Below are some records. Say in a single number how many of their lines include the word "flex".

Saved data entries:
━━━━━━━━

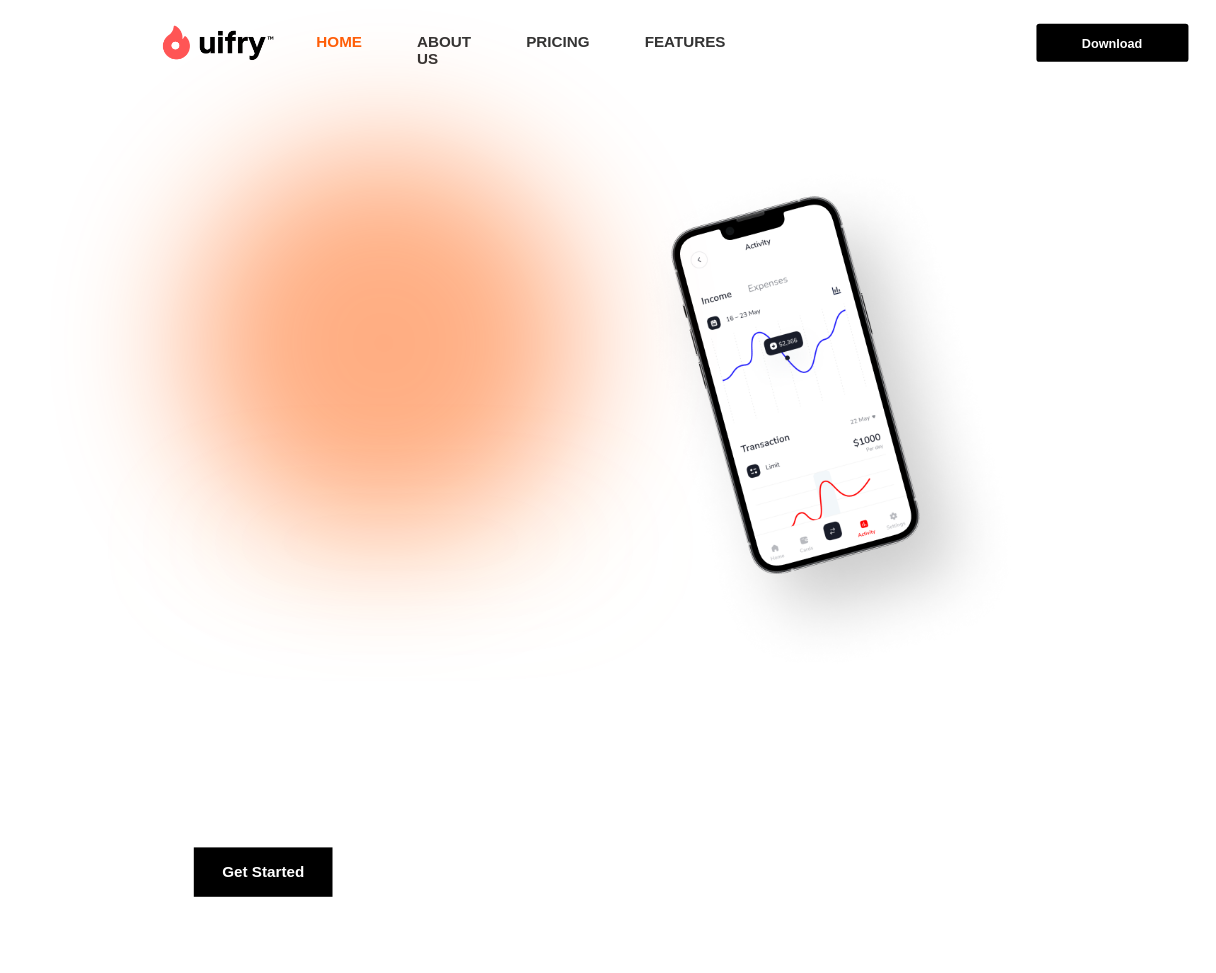
Repository: sakshambansal7/Uifry
Page: index.html
An editor plug-in stored every save of this project. The page is shown before and after the next save, followed by the edit.
The browser window is 1280 px wide. The pictures show the whole page, at 95% of full size.

Above is the page before, as saved 2024-06-12 15:11:47.

### index.html
<!DOCTYPE html>
<html lang="en">
  <head>
    <meta charset="UTF-8" />
    <meta name="viewport" content="width=device-width, initial-scale=1.0" />
    <title>uifry.com</title>
    <link rel="stylesheet" href="style.css" />
  </head>
  <body>
    <nav class="navbar">
      <div>
        <img class="logo" src="./images/logo.png" alt="img" />
      </div>
      <div class="nav">
        <div><a href="#" class="nav__link active">Home </a></div>
        <div><a href="#" class="nav__link">About Us</a></div>
        <div><a href="#" class="nav__link">Pricing</a></div>
        <div><a href="#" class="nav__link">features</a></div>
      </div>
      <div class="download">
        <button class="button">Download</button>
      </div>
    </nav>
    <div class="part1 absolute">
      <div class="left absolute insert-0 justify-center ">
        <div class="bg-shape1 bg-primary opacity-50 bg-blur"></div>
        <div class="bg-shape2 bg-yellow opacity-50 bg-blur"></div>

        <h1>Make The Best Financial Decisions</h1>
        <p>
          Cum Et Convallis Risus Placerat Aliquam, Nunc. Scelerisque Aliquet
          Faucibus Tincidunt Eu Adipiscing Sociis Arcu Lorem Porttitor.
        </p>
        <div class="cta-buttons">
          <button class="get-started-btn">Get Started</button>
          <button class="watch-video-btn">Watch Video</button>
        </div>
      </div>
      <div class="right">
        <img src="./images/igraph.png" alt="Mobile App Mockup" />
      </div>
    </div>
  </body>
  <script src="script.js"></script>
</html>

### style.css

*{
    margin: 0px;
    padding: 5px;

}
body {
  margin-left: 20vh;
  margin-right: 20vh;
  font-family: Arial, sans-serif;
  background: #fff;
  color: #333;
  justify-content: center;
  box-sizing: border-box;
}

  /* navbar */
.logo {
  width: 120px;
}


.navbar{
  display: flex;
  justify-content: flex-start;

}
.nav{
  padding-top: 10px;
  display: flex;
  justify-content: center;

}
nav  {
  display: inline;
}

nav a {
  text-decoration: none;
  color: #333;
  font-weight: bold;
}


.button {
  width: 160px;
  height: 40px;
  border-radius: 3px;

  background-color: #000;
  color: #fff;
  padding: 10px 20px;
  border: none;
  cursor: pointer;
  font-weight: bold;
  margin-left: 40vh;
}
.download{

  padding-top: 10px;
}


.nav__link {
    display: block;
    padding: .3125rem 1.5rem;
    text-transform: uppercase;
  }

  .nav__link.active  {

    color: #FF5E08;
  }

  /* part-1 */

  .part1 {
    display: flex;
    justify-content: space-between;
    padding: 60px 40px;
    color: #fff;
}

.left {
  max-width: 50%;
}

.part1 h1 {
  font-size: 3em;
  margin: 0 0 20px;
}

.part1 p {
  font-size: 1.2em;
  margin: 0 0 40px;
}

.cta-buttons {
  display: flex;
  gap: 20px;
}

.get-started-btn,
.watch-video-btn {
  background: #000;
  color: #fff;
  padding: 15px 30px;
  border: none;
  cursor: pointer;
  font-size: 1em;
  font-weight: bold;
}

.watch-video-btn {
  background: transparent;
  border: 2px solid #fff;
}

.right {
  max-width: 50%;
}

.right img {
  width: 100%;
}
/* background-effect */
/* .absolute{
  position: absolute;
  top: 50px !important;
  inset: 0;
  justify-content: center;
  display: inline-flex;
  flex-direction: row;
} */

.justify-center{
  justify-content: center;
}

.bg-shape1{
  width: 400px;
  height: 400px;
  border-radius: 9999px;
  position: relative;
}

.opacity-50{
  opacity: .5;
}

.bg-blur{
filter: blur(70px);
}
.bg-primary{
  background-color: #FF5E08;
}

.bg-yellow{
  background-color: #FDE598;
}

### script.js
document.addEventListener('DOMContentLoaded', function() {
    const selector = '.nav__link';
    const elems = Array.from( document.querySelectorAll( selector ) );
    const navigation = document.querySelector( 'nav' );

    function makeActive( evt ) {
      const target = evt.target;

      if ( !target || !target.matches( selector ) ) {
        return;
      }

      elems.forEach( elem => elem.classList.remove( 'active' ) );

        evt.target.classList.add( 'active' );
    };

    navigation.addEventListener( 'mousedown', makeActive );

    } );

After the next save:
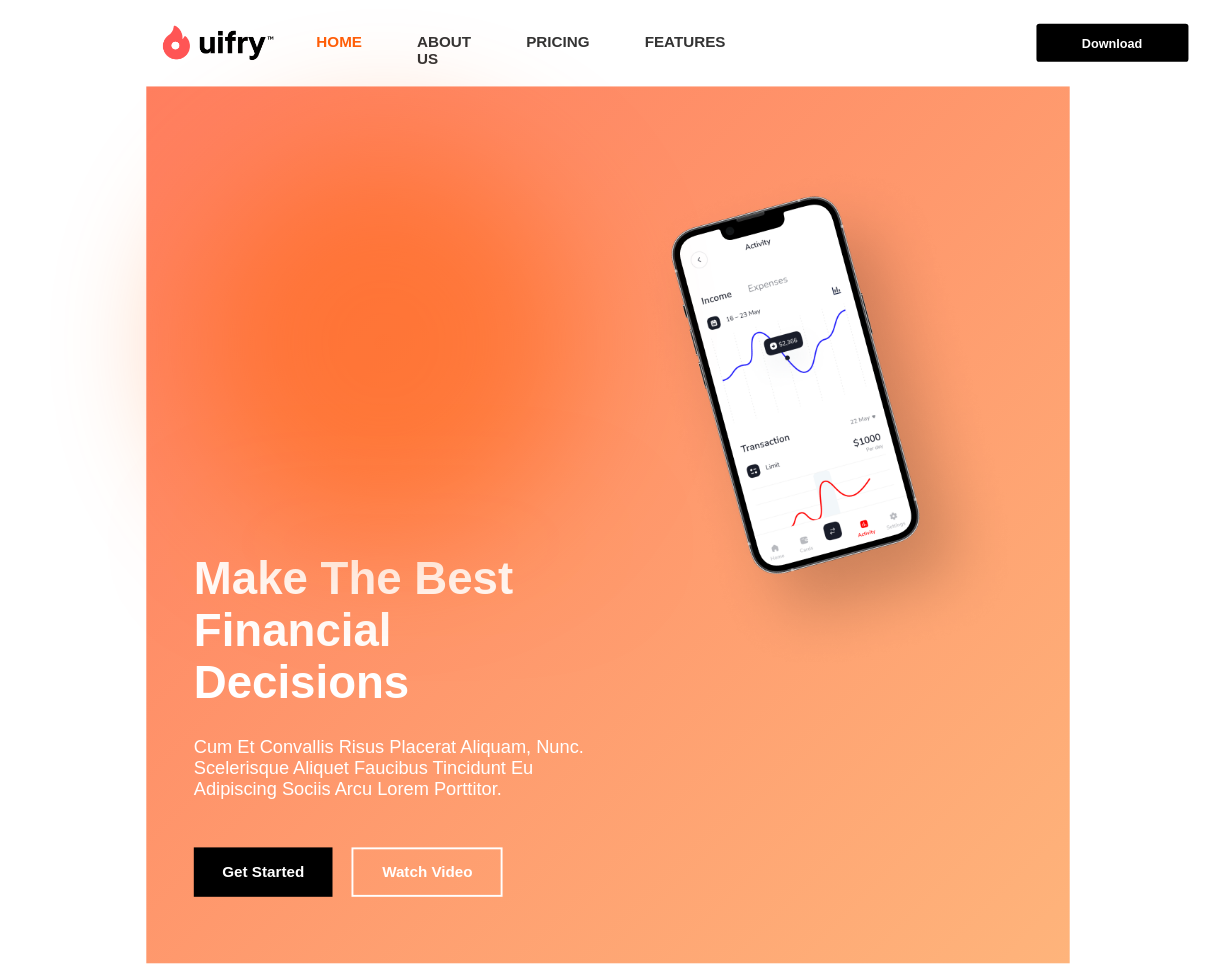
Saved 17 s later.
--- a/style.css
+++ b/style.css
@@ -78,6 +78,7 @@ nav a {
     display: flex;
     justify-content: space-between;
     padding: 60px 40px;
+    background: linear-gradient(135deg, #ff7e5f, #feb47b);
     color: #fff;
 }
 
@@ -156,5 +157,5 @@ filter: blur(70px);
 }
 
 .bg-yellow{
-  background-color: #FDE598;
+  background-color: #FF5E08;
 }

━━━━━━━━

[Expected answer] 8